- WHAT NEEDS TO BE DONE
What lines in the data below mention the string "motion"? Copy them out.

*** Opening of DATA FOR REVIEW ***

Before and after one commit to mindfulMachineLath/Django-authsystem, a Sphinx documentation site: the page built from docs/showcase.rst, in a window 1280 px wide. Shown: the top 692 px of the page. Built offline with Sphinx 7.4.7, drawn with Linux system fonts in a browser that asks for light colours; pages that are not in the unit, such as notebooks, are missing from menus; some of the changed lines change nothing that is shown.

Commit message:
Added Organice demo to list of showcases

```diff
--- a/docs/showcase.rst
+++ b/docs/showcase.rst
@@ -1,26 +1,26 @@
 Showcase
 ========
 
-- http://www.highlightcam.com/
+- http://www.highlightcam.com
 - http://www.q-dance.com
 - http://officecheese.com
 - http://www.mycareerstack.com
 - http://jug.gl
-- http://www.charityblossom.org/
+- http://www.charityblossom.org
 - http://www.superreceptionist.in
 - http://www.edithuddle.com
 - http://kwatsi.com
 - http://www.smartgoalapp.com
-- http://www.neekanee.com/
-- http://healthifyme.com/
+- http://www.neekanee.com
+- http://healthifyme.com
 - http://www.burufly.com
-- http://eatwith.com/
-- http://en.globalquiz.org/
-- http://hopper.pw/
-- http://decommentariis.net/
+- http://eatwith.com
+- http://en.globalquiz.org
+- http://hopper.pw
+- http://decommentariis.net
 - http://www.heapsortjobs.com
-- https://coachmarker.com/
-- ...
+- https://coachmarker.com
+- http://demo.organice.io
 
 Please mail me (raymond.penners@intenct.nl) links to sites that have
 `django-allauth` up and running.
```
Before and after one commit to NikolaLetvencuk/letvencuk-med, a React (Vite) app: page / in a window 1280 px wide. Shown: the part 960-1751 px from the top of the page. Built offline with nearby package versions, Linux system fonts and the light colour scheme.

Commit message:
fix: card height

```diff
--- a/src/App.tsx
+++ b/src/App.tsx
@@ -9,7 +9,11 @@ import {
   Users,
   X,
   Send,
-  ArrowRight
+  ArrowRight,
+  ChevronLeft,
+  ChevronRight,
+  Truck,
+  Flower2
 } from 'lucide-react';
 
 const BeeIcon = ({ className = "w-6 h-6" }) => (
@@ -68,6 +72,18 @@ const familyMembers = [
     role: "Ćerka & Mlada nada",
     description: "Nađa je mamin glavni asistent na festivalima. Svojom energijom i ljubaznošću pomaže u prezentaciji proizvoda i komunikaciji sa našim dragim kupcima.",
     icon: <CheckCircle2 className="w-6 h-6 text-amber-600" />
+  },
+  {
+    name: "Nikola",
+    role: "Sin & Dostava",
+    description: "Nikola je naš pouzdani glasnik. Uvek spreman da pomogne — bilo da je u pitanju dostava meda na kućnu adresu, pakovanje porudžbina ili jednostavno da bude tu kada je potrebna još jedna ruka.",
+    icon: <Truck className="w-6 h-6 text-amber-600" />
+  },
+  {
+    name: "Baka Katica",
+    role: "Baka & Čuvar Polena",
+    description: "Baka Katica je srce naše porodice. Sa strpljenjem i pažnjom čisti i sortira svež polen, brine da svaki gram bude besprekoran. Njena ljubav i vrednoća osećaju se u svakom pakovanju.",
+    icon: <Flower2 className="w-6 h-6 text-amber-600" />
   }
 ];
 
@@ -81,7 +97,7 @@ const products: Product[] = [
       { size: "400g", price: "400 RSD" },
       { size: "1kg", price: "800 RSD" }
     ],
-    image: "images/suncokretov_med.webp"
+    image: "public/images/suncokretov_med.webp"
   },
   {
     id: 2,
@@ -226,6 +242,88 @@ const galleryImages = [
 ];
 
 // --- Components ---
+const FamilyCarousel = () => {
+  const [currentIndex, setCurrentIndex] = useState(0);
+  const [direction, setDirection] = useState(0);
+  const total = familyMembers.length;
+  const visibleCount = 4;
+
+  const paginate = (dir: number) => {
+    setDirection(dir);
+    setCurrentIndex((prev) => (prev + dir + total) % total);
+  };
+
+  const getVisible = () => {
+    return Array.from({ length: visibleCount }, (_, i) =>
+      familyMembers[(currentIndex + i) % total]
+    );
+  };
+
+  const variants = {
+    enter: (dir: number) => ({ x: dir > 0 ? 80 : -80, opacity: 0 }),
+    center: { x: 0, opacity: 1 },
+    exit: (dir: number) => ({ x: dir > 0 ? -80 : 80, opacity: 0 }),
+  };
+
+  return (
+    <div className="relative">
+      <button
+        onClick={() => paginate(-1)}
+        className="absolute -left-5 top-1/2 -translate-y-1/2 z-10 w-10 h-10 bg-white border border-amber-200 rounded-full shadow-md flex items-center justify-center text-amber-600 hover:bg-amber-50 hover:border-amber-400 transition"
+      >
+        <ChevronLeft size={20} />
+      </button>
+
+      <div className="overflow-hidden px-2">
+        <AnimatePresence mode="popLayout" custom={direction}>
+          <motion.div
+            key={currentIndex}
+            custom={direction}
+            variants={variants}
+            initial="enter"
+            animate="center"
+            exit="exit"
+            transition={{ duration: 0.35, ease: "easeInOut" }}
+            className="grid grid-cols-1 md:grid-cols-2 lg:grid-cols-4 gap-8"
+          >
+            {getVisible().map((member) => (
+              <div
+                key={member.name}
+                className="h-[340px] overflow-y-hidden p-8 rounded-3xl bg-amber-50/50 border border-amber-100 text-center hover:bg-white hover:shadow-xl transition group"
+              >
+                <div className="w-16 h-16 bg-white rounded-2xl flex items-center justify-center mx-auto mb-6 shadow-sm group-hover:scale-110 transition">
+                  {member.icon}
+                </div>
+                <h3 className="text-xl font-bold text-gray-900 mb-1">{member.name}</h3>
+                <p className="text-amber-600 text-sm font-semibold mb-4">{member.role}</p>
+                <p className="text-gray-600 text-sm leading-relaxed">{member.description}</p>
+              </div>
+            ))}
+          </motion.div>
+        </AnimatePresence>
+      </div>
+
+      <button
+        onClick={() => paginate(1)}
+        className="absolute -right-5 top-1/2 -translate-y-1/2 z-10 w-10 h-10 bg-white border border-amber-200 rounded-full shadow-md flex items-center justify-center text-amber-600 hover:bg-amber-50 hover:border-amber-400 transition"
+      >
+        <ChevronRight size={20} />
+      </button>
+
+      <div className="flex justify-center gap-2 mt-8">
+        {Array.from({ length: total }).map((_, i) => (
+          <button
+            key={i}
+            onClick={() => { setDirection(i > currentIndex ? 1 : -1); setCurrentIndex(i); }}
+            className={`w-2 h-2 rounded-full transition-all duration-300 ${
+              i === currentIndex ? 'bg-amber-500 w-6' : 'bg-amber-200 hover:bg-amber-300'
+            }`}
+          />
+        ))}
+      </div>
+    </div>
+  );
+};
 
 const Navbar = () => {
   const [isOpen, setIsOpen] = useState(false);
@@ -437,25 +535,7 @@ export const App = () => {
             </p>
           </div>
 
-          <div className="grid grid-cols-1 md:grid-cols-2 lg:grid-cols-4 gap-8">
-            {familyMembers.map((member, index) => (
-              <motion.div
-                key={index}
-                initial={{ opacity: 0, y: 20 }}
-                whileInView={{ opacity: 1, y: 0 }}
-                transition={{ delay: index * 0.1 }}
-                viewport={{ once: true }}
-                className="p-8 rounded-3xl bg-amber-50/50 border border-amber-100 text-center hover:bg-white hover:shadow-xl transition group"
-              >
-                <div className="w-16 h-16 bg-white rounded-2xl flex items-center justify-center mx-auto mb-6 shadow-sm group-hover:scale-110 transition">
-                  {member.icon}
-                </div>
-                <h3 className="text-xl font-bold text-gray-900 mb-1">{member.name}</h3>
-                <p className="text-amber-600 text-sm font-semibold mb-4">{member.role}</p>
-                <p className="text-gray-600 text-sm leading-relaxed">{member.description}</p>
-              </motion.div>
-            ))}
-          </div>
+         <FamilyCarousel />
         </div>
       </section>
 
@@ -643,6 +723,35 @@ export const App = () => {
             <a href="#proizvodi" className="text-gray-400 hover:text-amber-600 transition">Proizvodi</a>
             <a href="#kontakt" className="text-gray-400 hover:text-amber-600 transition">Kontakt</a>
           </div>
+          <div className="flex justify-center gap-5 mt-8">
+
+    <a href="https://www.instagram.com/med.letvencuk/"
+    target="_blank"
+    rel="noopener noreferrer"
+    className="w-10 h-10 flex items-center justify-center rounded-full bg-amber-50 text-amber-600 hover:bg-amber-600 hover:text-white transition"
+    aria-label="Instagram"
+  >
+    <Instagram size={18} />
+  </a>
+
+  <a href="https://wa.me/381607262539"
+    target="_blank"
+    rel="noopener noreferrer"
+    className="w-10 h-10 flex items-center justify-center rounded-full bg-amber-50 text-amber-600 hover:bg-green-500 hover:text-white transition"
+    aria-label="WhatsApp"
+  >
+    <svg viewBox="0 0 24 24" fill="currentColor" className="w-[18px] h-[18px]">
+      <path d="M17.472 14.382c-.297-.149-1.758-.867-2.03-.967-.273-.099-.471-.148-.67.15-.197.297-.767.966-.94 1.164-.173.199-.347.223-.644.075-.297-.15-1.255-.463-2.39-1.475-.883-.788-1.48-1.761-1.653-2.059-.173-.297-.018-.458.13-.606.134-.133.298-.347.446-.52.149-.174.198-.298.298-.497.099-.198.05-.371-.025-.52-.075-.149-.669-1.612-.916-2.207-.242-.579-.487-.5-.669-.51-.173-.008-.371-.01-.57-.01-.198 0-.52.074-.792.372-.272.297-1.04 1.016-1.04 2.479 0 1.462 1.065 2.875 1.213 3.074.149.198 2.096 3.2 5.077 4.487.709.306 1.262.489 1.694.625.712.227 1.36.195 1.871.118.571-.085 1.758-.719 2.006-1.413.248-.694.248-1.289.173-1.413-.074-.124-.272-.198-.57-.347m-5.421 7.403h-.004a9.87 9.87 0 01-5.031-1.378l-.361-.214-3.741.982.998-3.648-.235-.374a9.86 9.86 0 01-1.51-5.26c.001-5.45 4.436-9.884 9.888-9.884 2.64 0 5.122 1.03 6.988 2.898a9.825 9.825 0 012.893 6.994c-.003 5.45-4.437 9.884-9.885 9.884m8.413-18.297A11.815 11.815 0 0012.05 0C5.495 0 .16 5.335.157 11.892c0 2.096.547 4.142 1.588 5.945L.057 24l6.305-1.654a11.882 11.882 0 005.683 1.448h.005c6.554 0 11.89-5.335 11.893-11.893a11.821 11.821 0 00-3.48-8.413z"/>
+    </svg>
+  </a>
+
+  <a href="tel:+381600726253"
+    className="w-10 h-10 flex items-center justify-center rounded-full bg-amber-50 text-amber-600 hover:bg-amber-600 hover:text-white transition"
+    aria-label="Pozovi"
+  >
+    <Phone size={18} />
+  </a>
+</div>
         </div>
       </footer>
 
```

*** Close of DATA FOR REVIEW ***

- REPLY TO THE EXERCISE
+          <motion.div
+          </motion.div>
-              <motion.div
-              </motion.div>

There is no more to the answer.